There are moreover, other tangible advantages to something like the ICU:
‘One of the implications of this system is that nations will need to trade less in order to stay afloat. A self-balancing international trading system is likely to bring to an end to desperate overproduction by the poor and (because commodities are, as a result, so cheap) massive overconsumption by the rich.’
This would lead to less environmental pressures and contribute toward reducing the rate of climate change.
Monbiot also sees the ICU, using its Reserve surplus as the means by which to pay for the global parliament.
I’ve focused on the ICU because it’s one of the ideas he explores in greater detail, which leads me to my criticism of ‘The Age of Consent’ namely, that it makes a lot of assumptions about our ability to change institutions, for example the UN, but doesn’t say much about how they could be transformed or perhaps more importantly, if it is realistic to assume that they can be. He doesn’t moreover, go into an examination of his key proposal, the Global Parliament; for example, what kinds of structures would we need to implement it?
In many ways, the proposals contained in ‘The Age of Consent’ are a bit like Rubik’s Cube, each facet depends on all the others; fail to solve one and the others are left hanging. But ‘The Age of Consent’ doesn’t offer quick fixes, there are no miraculous cures. This is not a coffee table book for after dinner conversations. I for one, was inspired by it to contemplate what I could I do, in a practical sense to implement the ideas contained in it.

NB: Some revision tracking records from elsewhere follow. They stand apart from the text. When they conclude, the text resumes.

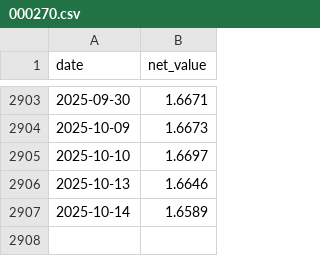
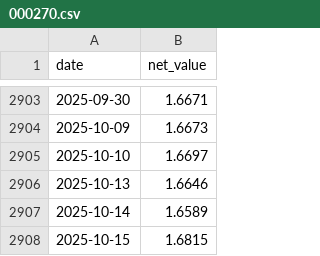
Before and after one commit to qjlxg/251013, a CSV file: fund_data/000270.csv, drawn as a sheet; only a part is shown, gaps mark what is left out.

```diff
--- a/fund_data/000270.csv
+++ b/fund_data/000270.csv
@@ -2907 +2907,2 @@ date,net_value
 2025-10-14,1.6589
+2025-10-15,1.6815
```
Also changed, not shown: fund_data/000017.csv, fund_data/000354.csv, 9 other files.
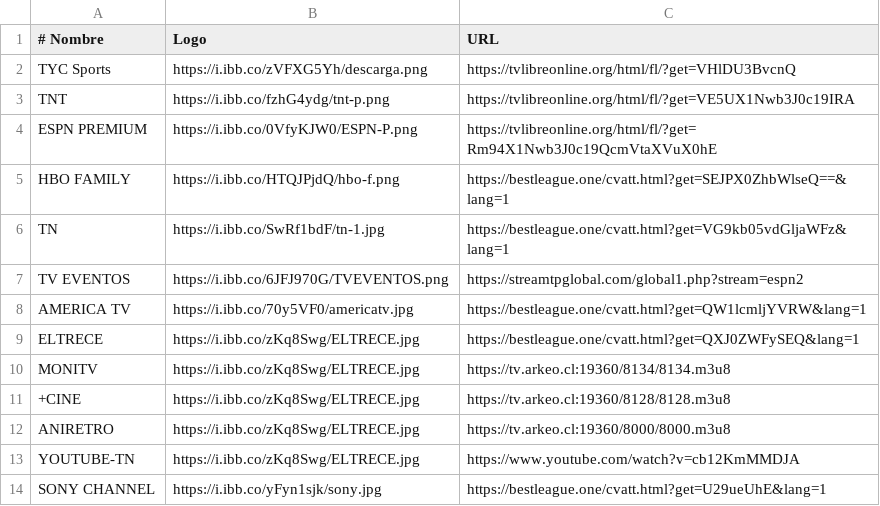
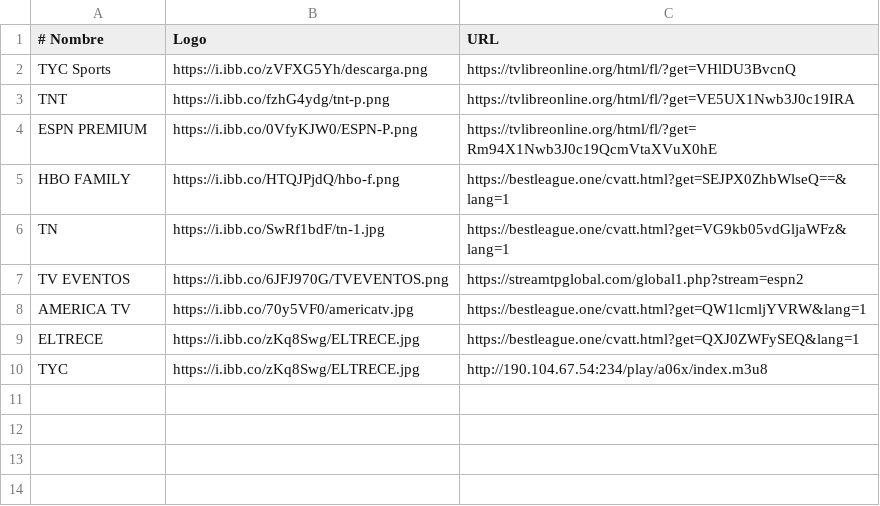
Before and after one commit to itptvfede/peliculas-m3u, a CSV file: peliculas.csv, drawn as a sheet.

Commit message:
Update peliculas.csv

```diff
--- a/peliculas.csv
+++ b/peliculas.csv
@@ -9,6 +9,2 @@ AMERICA TV,https://i.ibb.co/70y5VF0/americatv.jpg,https://bestleague.one/cvatt.h
 ELTRECE,https://i.ibb.co/zKq8Swg/ELTRECE.jpg,https://bestleague.one/cvatt.html?get=QXJ0ZWFySEQ&lang=1
-MONITV,https://i.ibb.co/zKq8Swg/ELTRECE.jpg,https://tv.arkeo.cl:19360/8134/8134.m3u8
-+CINE,https://i.ibb.co/zKq8Swg/ELTRECE.jpg,https://tv.arkeo.cl:19360/8128/8128.m3u8
-ANIRETRO,https://i.ibb.co/zKq8Swg/ELTRECE.jpg,https://tv.arkeo.cl:19360/8000/8000.m3u8
-YOUTUBE-TN,https://i.ibb.co/zKq8Swg/ELTRECE.jpg,https://www.youtube.com/watch?v=cb12KmMMDJA
-SONY CHANNEL,https://i.ibb.co/yFyn1sjk/sony.jpg,https://bestleague.one/cvatt.html?get=U29ueUhE&lang=1
+TYC,https://i.ibb.co/zKq8Swg/ELTRECE.jpg,http://190.104.67.54:234/play/a06x/index.m3u8
```
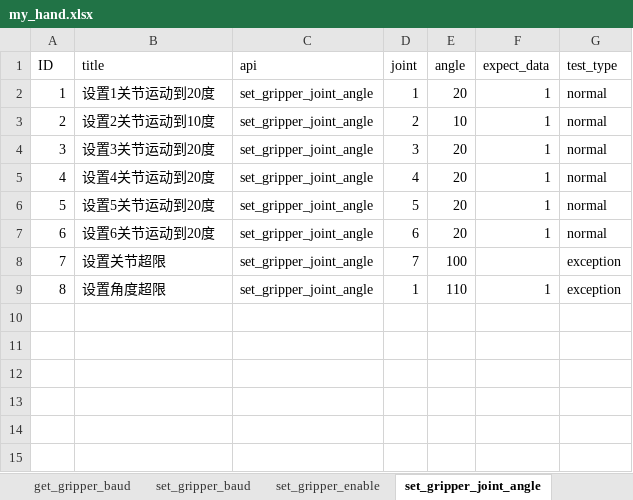
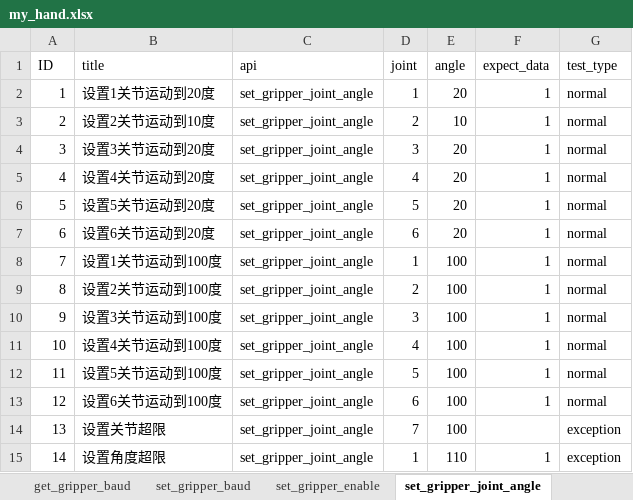
Before and after one commit to mengjunwu-elephant/elephant-pytest, an Excel workbook: test_data/my_hand.xlsx, sheet set_gripper_joint_angle, drawn as a sheet; values as stored, in another font and other column widths than the file's, no borders; addresses are those after the commit; the diff names each change by its address in the sheet, - before the commit and + after, or states it on an @@ line.

```diff
--- a/test_data/my_hand.xlsx (sheet set_gripper_joint_angle)
+++ b/test_data/my_hand.xlsx (sheet set_gripper_joint_angle)
+row 8: 7 | 设置1关节运动到100度 | set_gripper_joint_angle | 1 | 100 | 1 | normal
+row 9: 8 | 设置2关节运动到100度 | set_gripper_joint_angle | 2 | 100 | 1 | normal
+row 10: 9 | 设置3关节运动到100度 | set_gripper_joint_angle | 3 | 100 | 1 | normal
+row 11: 10 | 设置4关节运动到100度 | set_gripper_joint_angle | 4 | 100 | 1 | normal
+row 12: 11 | 设置5关节运动到100度 | set_gripper_joint_angle | 5 | 100 | 1 | normal
+row 13: 12 | 设置6关节运动到100度 | set_gripper_joint_angle | 6 | 100 | 1 | normal
@@ column A (ID) renumbered from row 14 down @@
```
Also changed, not shown: sheet set_gripper_pose, sheet get_gripper_joint_d, sheet get_gripper_joint_p, sheet get_gripper_modified_version, sheet get_gripper_firmware_version, other sheet tabs, 27 other files.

This is an important book, that anyone concerned about the future of the planet and looking for practical ‘advice’ on directions and strategies, needs to read. It doesn’t contain pat answers, indeed it incites the reader to get involved, which if it has a central ‘message’ at all, this is it: Get involved!”